> _Exercise instructions_
The listing below should be printed again word for word, without any images.

> _Data supplied_
______

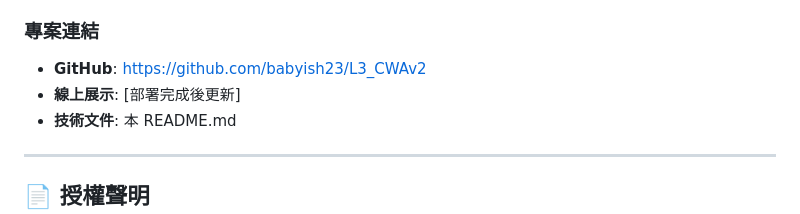
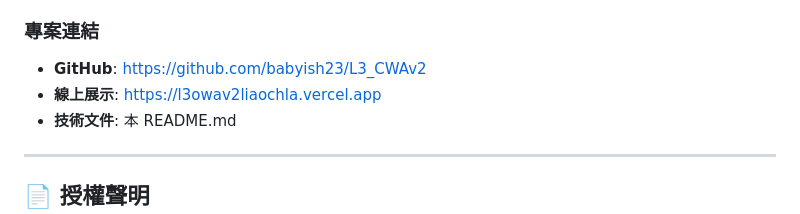
Before and after one commit to babyish23/L3_CWAv2, a Markdown page: README.md, the part around the change. GitHub-like rendering.

Commit message:
Fix deployment - update README with live URL
Co-authored-by: Cursor <cursoragent@cursor.com>

```diff
--- a/README.md
+++ b/README.md
@@ -343,7 +343,7 @@ streamlit run streamlit_app.py
 
 ### 專案連結
 - **GitHub**: [https://github.com/babyish23/L3_CWAv2](https://github.com/babyish23/L3_CWAv2)
-- **線上展示**: [部署完成後更新]
+- **線上展示**: [https://l3owav2liaochla.vercel.app](https://l3owav2liaochla.vercel.app)
 - **技術文件**: 本 README.md
 
 ---
```
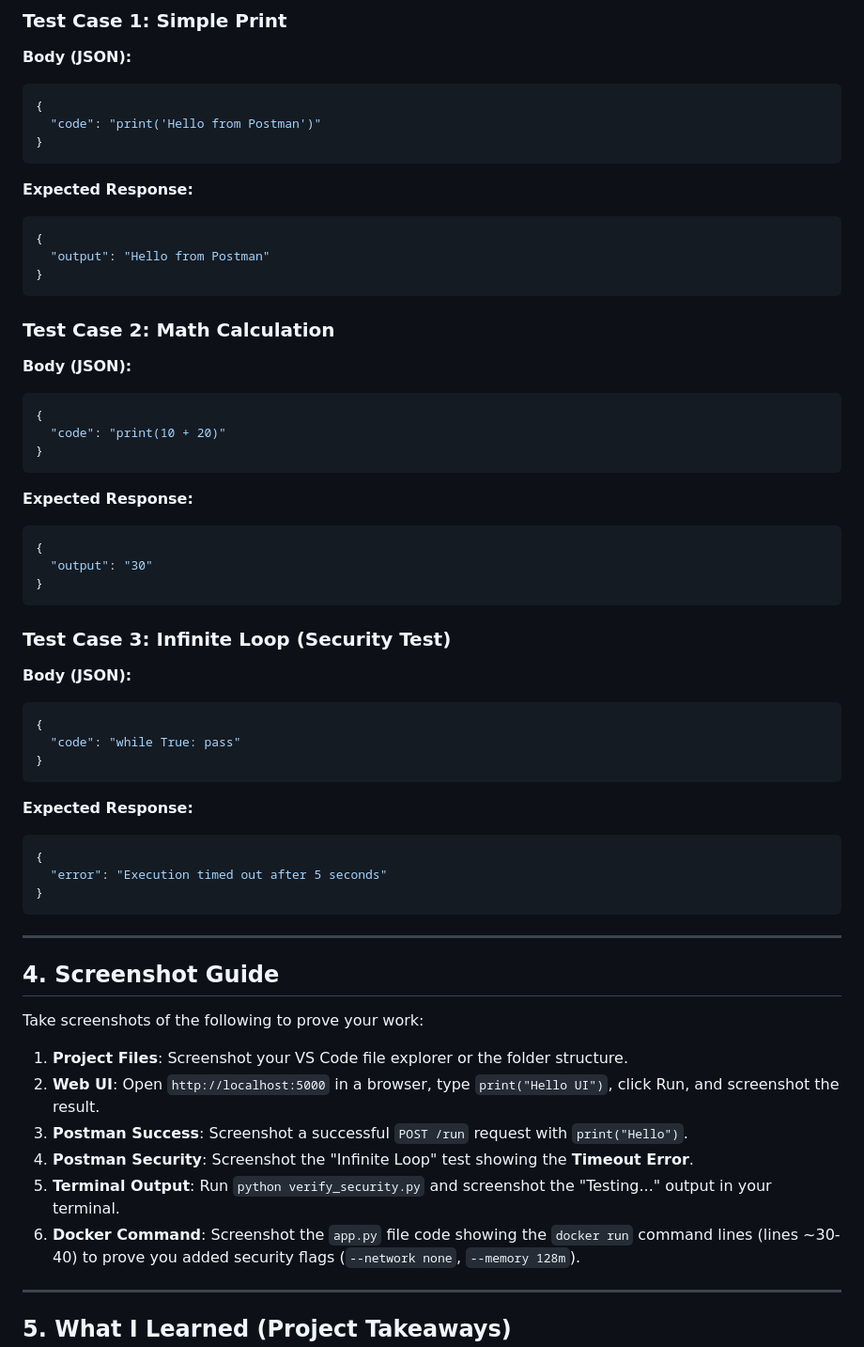
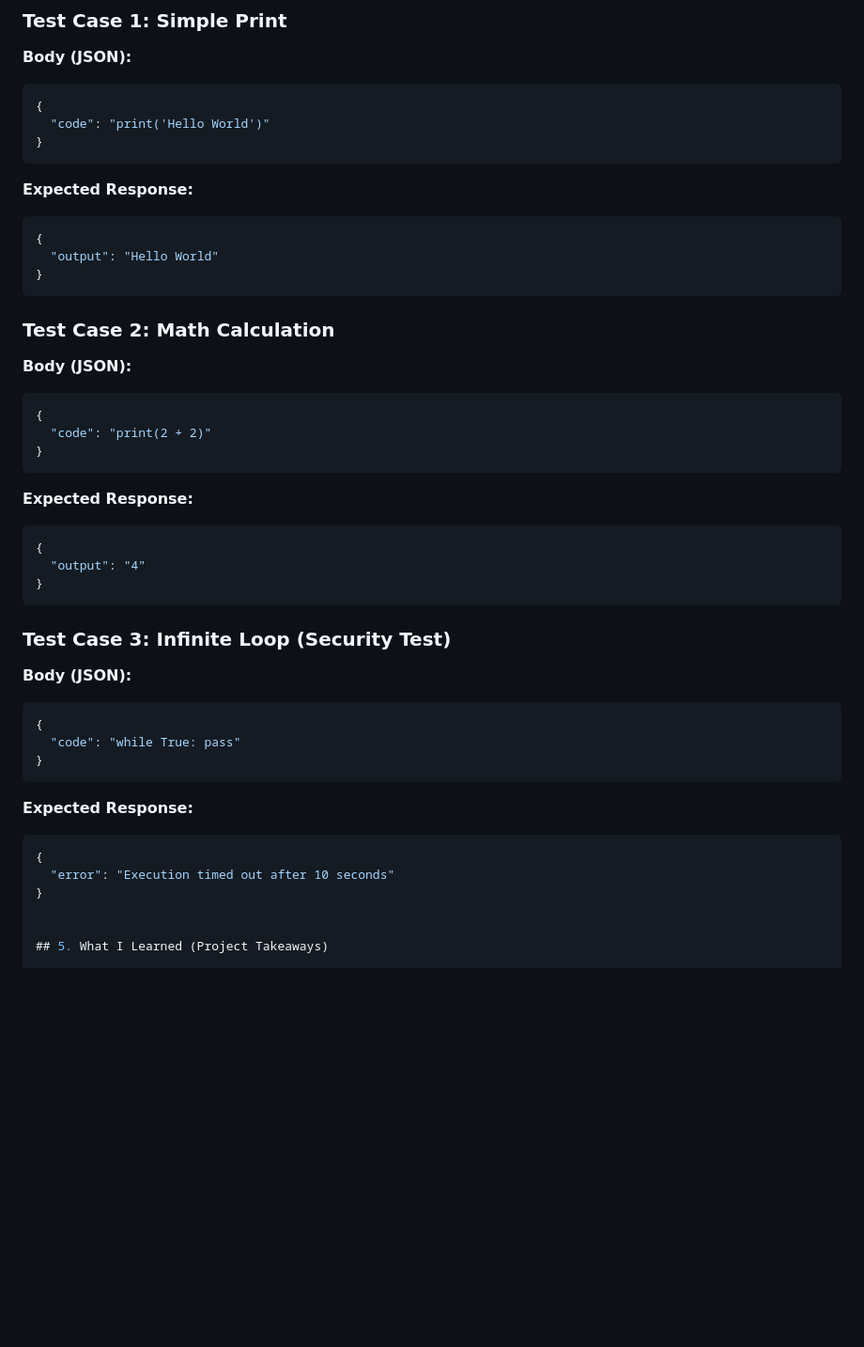
Before and after one commit to Akarshkoppolu-1999/Safe-Code-Executor1, a Markdown page: project_documentation.md, the part around the change. Shown at 94% size. Drawn GitHub-style; blank space fills up the shorter version.

````diff
--- a/project_documentation.md
+++ b/project_documentation.md
@@ -59,13 +59,13 @@ You can use Postman to test the API.
 **Body (JSON):**
 ```json
 {
-  "code": "print('Hello from Postman')"
+  "code": "print('Hello World')"
 }
 ```
 **Expected Response:**
 ```json
 {
-  "output": "Hello from Postman"
+  "output": "Hello World"
 }
 ```
 
@@ -73,13 +73,13 @@ You can use Postman to test the API.
 **Body (JSON):**
 ```json
 {
-  "code": "print(10 + 20)"
+  "code": "print(2 + 2)"
 }
 ```
 **Expected Response:**
 ```json
 {
-  "output": "30"
+  "output": "4"
 }
 ```
 
@@ -93,24 +93,9 @@ You can use Postman to test the API.
 **Expected Response:**
 ```json
 {
-  "error": "Execution timed out after 5 seconds"
+  "error": "Execution timed out after 10 seconds"
 }
-```
 
----
-
-## 4. Screenshot Guide
-
-Take screenshots of the following to prove your work:
-
-1.  **Project Files**: Screenshot your VS Code file explorer or the folder structure.
-2.  **Web UI**: Open `http://localhost:5000` in a browser, type `print("Hello UI")`, click Run, and screenshot the result.
-3.  **Postman Success**: Screenshot a successful `POST /run` request with `print("Hello")`.
-4.  **Postman Security**: Screenshot the "Infinite Loop" test showing the **Timeout Error**.
-5.  **Terminal Output**: Run `python verify_security.py` and screenshot the "Testing..." output in your terminal.
-6.  **Docker Command**: Screenshot the `app.py` file code showing the `docker run` command lines (lines ~30-40) to prove you added security flags (`--network none`, `--memory 128m`).
-
----
 
 ## 5. What I Learned (Project Takeaways)
 
````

______

> _Answer to the exercise_
Before and after one commit to babyish23/L3_CWAv2, a Markdown page: README.md, the part around the change. GitHub-like rendering.

Commit message:
Fix deployment - update README with live URL
Co-authored-by: Cursor <cursoragent@cursor.com>

```diff
--- a/README.md
+++ b/README.md
@@ -343,7 +343,7 @@ streamlit run streamlit_app.py
 
 ### 專案連結
 - **GitHub**: [https://github.com/babyish23/L3_CWAv2](https://github.com/babyish23/L3_CWAv2)
-- **線上展示**: [部署完成後更新]
+- **線上展示**: [https://l3owav2liaochla.vercel.app](https://l3owav2liaochla.vercel.app)
 - **技術文件**: 本 README.md
 
 ---
```
Before and after one commit to Akarshkoppolu-1999/Safe-Code-Executor1, a Markdown page: project_documentation.md, the part around the change. Shown at 94% size. Drawn GitHub-style; blank space fills up the shorter version.

````diff
--- a/project_documentation.md
+++ b/project_documentation.md
@@ -59,13 +59,13 @@ You can use Postman to test the API.
 **Body (JSON):**
 ```json
 {
-  "code": "print('Hello from Postman')"
+  "code": "print('Hello World')"
 }
 ```
 **Expected Response:**
 ```json
 {
-  "output": "Hello from Postman"
+  "output": "Hello World"
 }
 ```
 
@@ -73,13 +73,13 @@ You can use Postman to test the API.
 **Body (JSON):**
 ```json
 {
-  "code": "print(10 + 20)"
+  "code": "print(2 + 2)"
 }
 ```
 **Expected Response:**
 ```json
 {
-  "output": "30"
+  "output": "4"
 }
 ```
 
@@ -93,24 +93,9 @@ You can use Postman to test the API.
 **Expected Response:**
 ```json
 {
-  "error": "Execution timed out after 5 seconds"
+  "error": "Execution timed out after 10 seconds"
 }
-```
 
----
-
-## 4. Screenshot Guide
-
-Take screenshots of the following to prove your work:
-
-1.  **Project Files**: Screenshot your VS Code file explorer or the folder structure.
-2.  **Web UI**: Open `http://localhost:5000` in a browser, type `print("Hello UI")`, click Run, and screenshot the result.
-3.  **Postman Success**: Screenshot a successful `POST /run` request with `print("Hello")`.
-4.  **Postman Security**: Screenshot the "Infinite Loop" test showing the **Timeout Error**.
-5.  **Terminal Output**: Run `python verify_security.py` and screenshot the "Testing..." output in your terminal.
-6.  **Docker Command**: Screenshot the `app.py` file code showing the `docker run` command lines (lines ~30-40) to prove you added security flags (`--network none`, `--memory 128m`).
-
----
 
 ## 5. What I Learned (Project Takeaways)
 
````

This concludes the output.